Costa Rica gets most of its electricity from hydroelectric plants and a recent period of unusually heavy rain allowed the country to reach the milestone.
This month, Costa Rica’s state-run electricity company announced that the country had gone 75 days using only renewable resources for electricity. Costa Ricans are the first in the world to power their country for so long without the use of fossil fuels, and the record-breaking achievement was quickly picked up by news agencies all over the world.
For an area this large to go this long running on strictly renewable energy is truly unprecedented, although Costa Rica is a small country.
This year, Costa Rica saw heavy rainfalls, which were harnessed by a number of hydroelectric plants that have been built in the country. According the government agency, there have been no fossil fuels used to generate electricity since December of last year.
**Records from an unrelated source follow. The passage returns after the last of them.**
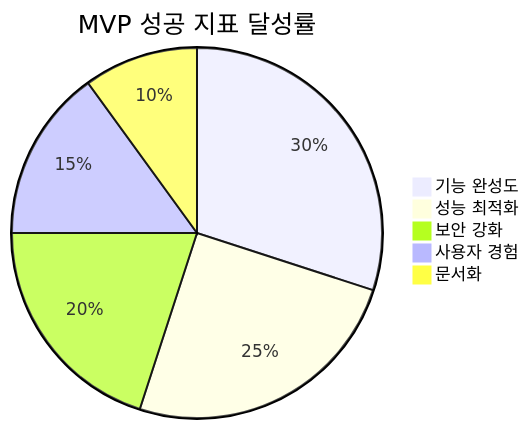
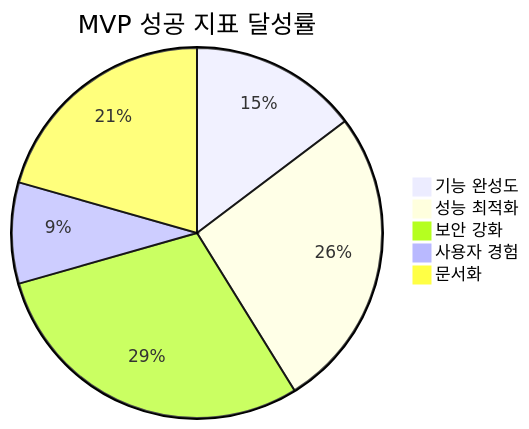
Before and after one commit to positivemultiplier/posmul: the fourth of 4 diagrams in docs/study-cycle/reports/study-cycle-task-list.md, drawn with Mermaid. The commit also changed other lines of this file and 118 other files, not shown here.

````diff
--- a/docs/study-cycle/reports/study-cycle-task-list.md
+++ b/docs/study-cycle/reports/study-cycle-task-list.md
@@ -358,8 +442,8 @@
 ```mermaid
 pie title MVP 성공 지표 달성률
-    "기능 완성도" : 30
-    "성능 최적화" : 25
-    "보안 강화" : 20
-    "사용자 경험" : 15
-    "문서화" : 10
+    "기능 완성도" : 50
+    "성능 최적화" : 90
+    "보안 강화" : 100
+    "사용자 경험" : 30
+    "문서화" : 70
 ```
````
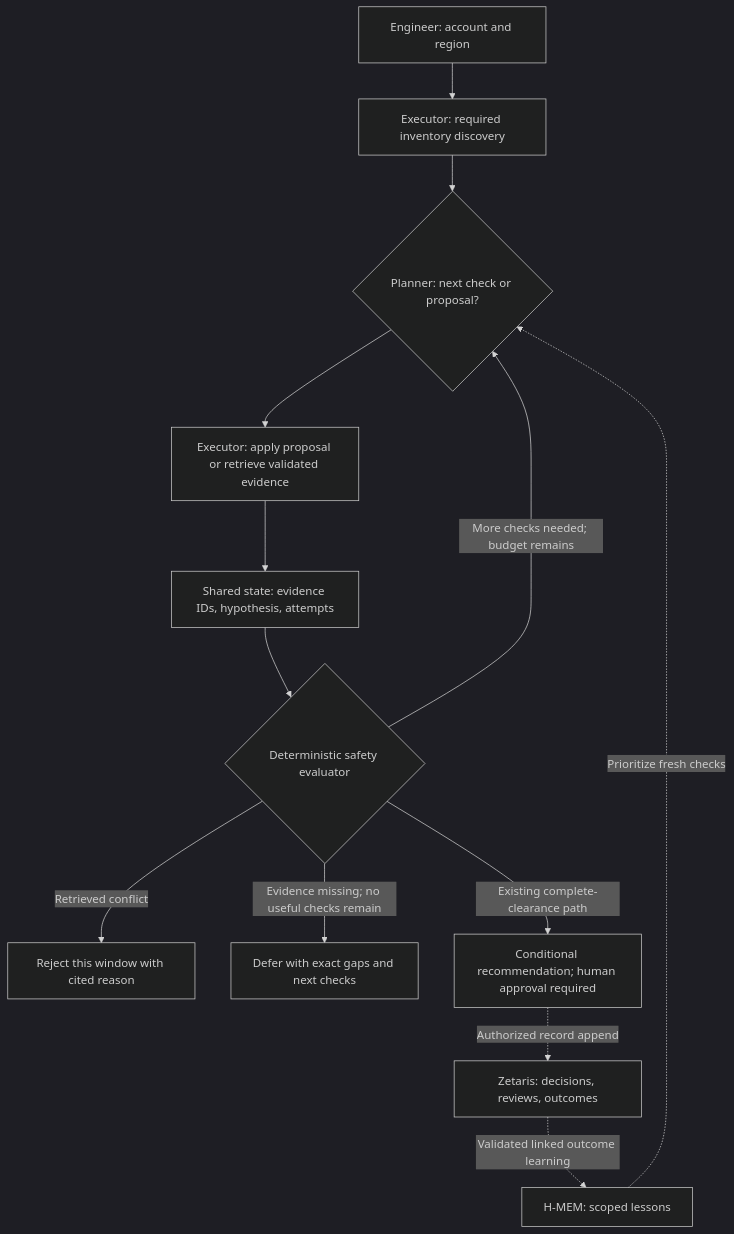
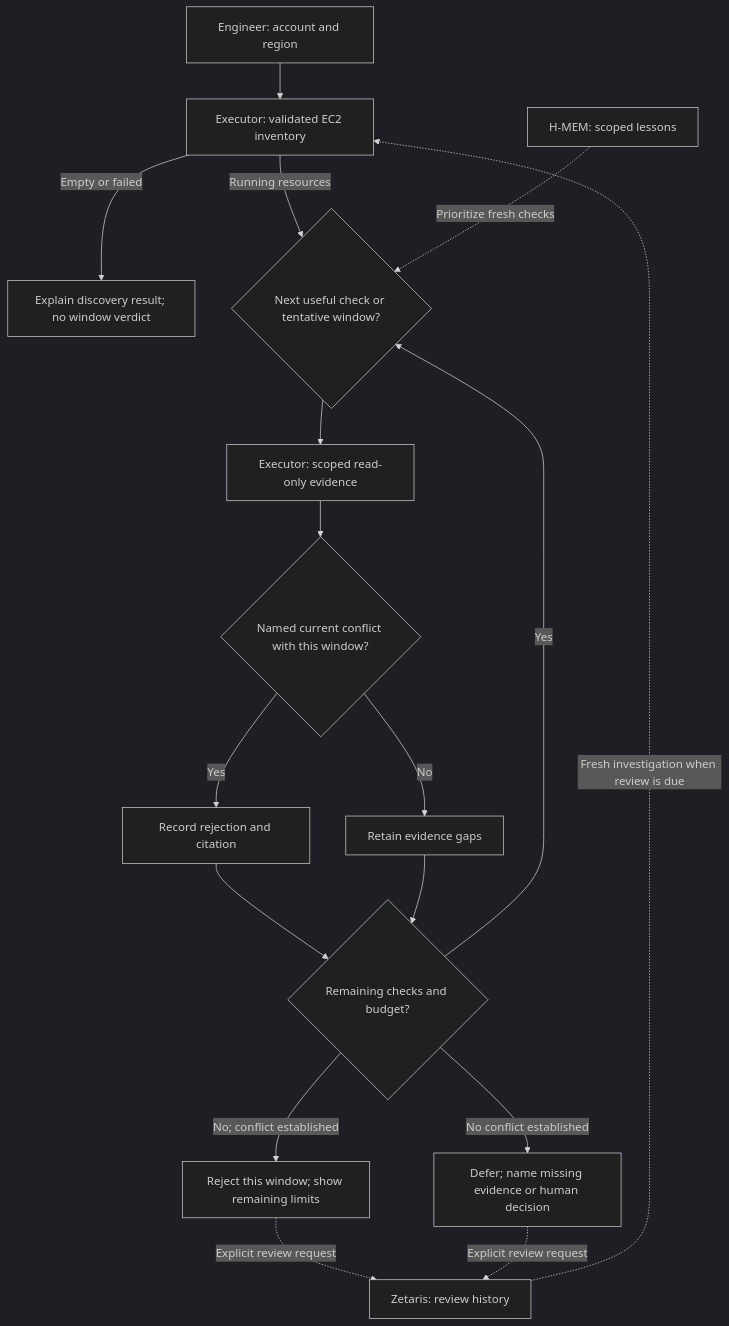
The diagram in slides.md (milaforge/cloud-cost-investigator), drawn with Mermaid (dark theme) before and after one commit. The commit also changed other lines of this file and 63 other files, not shown here.

Commit message:
fix: make CCI reject or defer with evidence

````diff
--- a/slides.md
+++ b/slides.md
@@ -55,15 +35,19 @@
 ```mermaid
 flowchart TD
-    U[Engineer: account and region] --> D[Executor: required inventory discovery]
-    D --> P{Planner: next check or proposal?}
-    P --> X[Executor: apply proposal or retrieve validated evidence]
-    X --> S[Shared state: evidence IDs, hypothesis, attempts]
-    S --> E{Deterministic safety evaluator}
-    E -->|More checks needed; budget remains| P
-    E -->|Retrieved conflict| R[Reject this window with cited reason]
-    E -->|Evidence missing; no useful checks remain| F[Defer with exact gaps and next checks]
-    E -->|Existing complete-clearance path| C[Conditional recommendation; human approval required]
+    U[Engineer: account and region] --> I[Executor: validated EC2 inventory]
+    I -->|Empty or failed| N[Explain discovery result; no window verdict]
+    I -->|Running resources| P{Next useful check or tentative window?}
+    P --> X[Executor: scoped read-only evidence]
+    X --> E{Named current conflict with this window?}
+    E -->|Yes| R[Record rejection and citation]
+    E -->|No| G[Retain evidence gaps]
+    R --> Q{Remaining checks and budget?}
+    G --> Q
+    Q -->|Yes| P
+    Q -->|No; conflict established| O[Reject this window; show remaining limits]
+    Q -->|No conflict established| D[Defer; name missing evidence or human decision]
     H[H-MEM: scoped lessons] -. Prioritize fresh checks .-> P
-    C -. Authorized record append .-> Z[Zetaris: decisions, reviews, outcomes]
-    Z -. Validated linked outcome learning .-> H
+    O -. Explicit review request .-> Z[Zetaris: review history]
+    D -. Explicit review request .-> Z
+    Z -. Fresh investigation when review is due .-> I
 ```
````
In addition to the hydroelectric plants, the country also has a number of geothermal energy sites, which account for 10% of the region’s energy reserves. New geothermal projects are expected to develop in the coming year as well.
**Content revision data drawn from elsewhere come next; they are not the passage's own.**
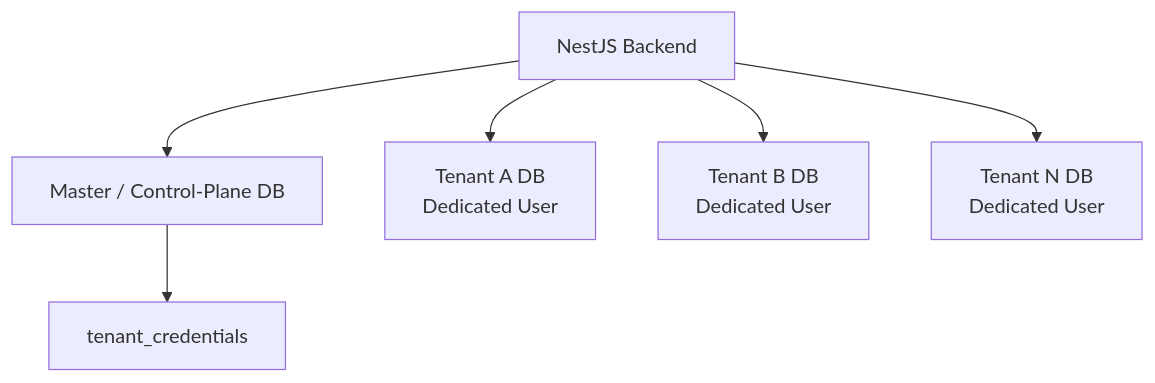
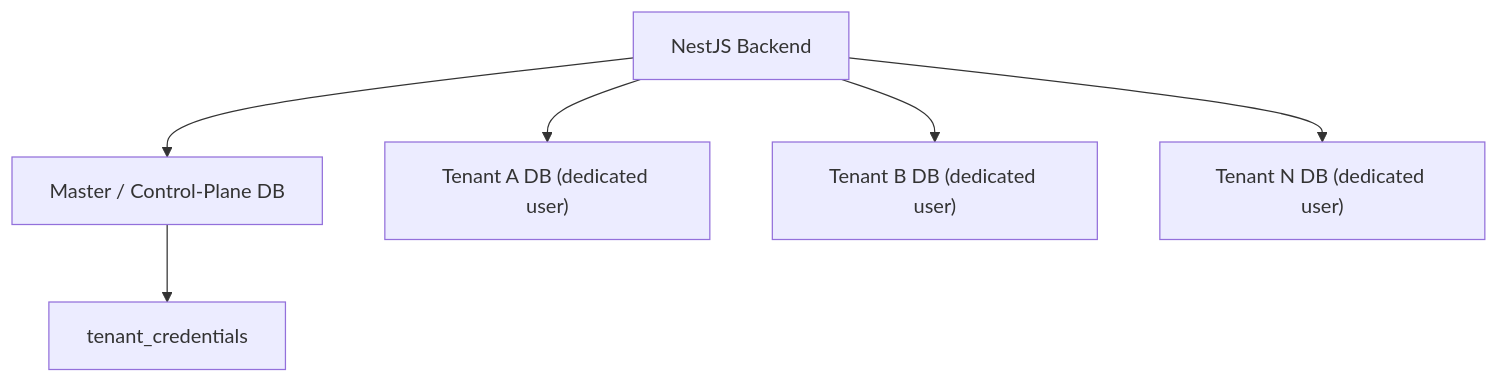
Before and after one commit to hammadqureshi31/innova360-production-engineering: the fifth of 6 diagrams in README.md, drawn with Mermaid. The commit also changed other lines of this file, not shown here.

````diff
--- a/README.md
+++ b/README.md
@@ -673,18 +317,7 @@
 ```mermaid
 flowchart TB
-    App["NestJS Backend"]
-
-    Master["Master / Control-Plane DB"]
-    Registry["tenant_credentials"]
-
-    TenantA["Tenant A DB<br/>Dedicated User"]
-    TenantB["Tenant B DB<br/>Dedicated User"]
-    TenantN["Tenant N DB<br/>Dedicated User"]
-
-    App --> Master
-    Master --> Registry
-
-    App --> TenantA
-    App --> TenantB
-    App --> TenantN
+    App["NestJS Backend"] --> Master["Master / Control-Plane DB"] --> Registry["tenant_credentials"]
+    App --> TenantA["Tenant A DB (dedicated user)"]
+    App --> TenantB["Tenant B DB (dedicated user)"]
+    App --> TenantN["Tenant N DB (dedicated user)"]
 ```
````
“It’s good news that more geothermal will be coming on board, as there are obvious downsides of being too reliant on hydropower, especially run-of-the-river systems, which can be hindered by seasonal changes in water flow,” Jake Richardson, of Clean Technica told Science Alert. Jake Richardson, of Clean Technica told Science Alert.
“Droughts can also severely impact power supplies. And there are also some environmental downsides to hydroelectric dams more generally, namely the impact on riparian ecosystems and passing fish,” he added.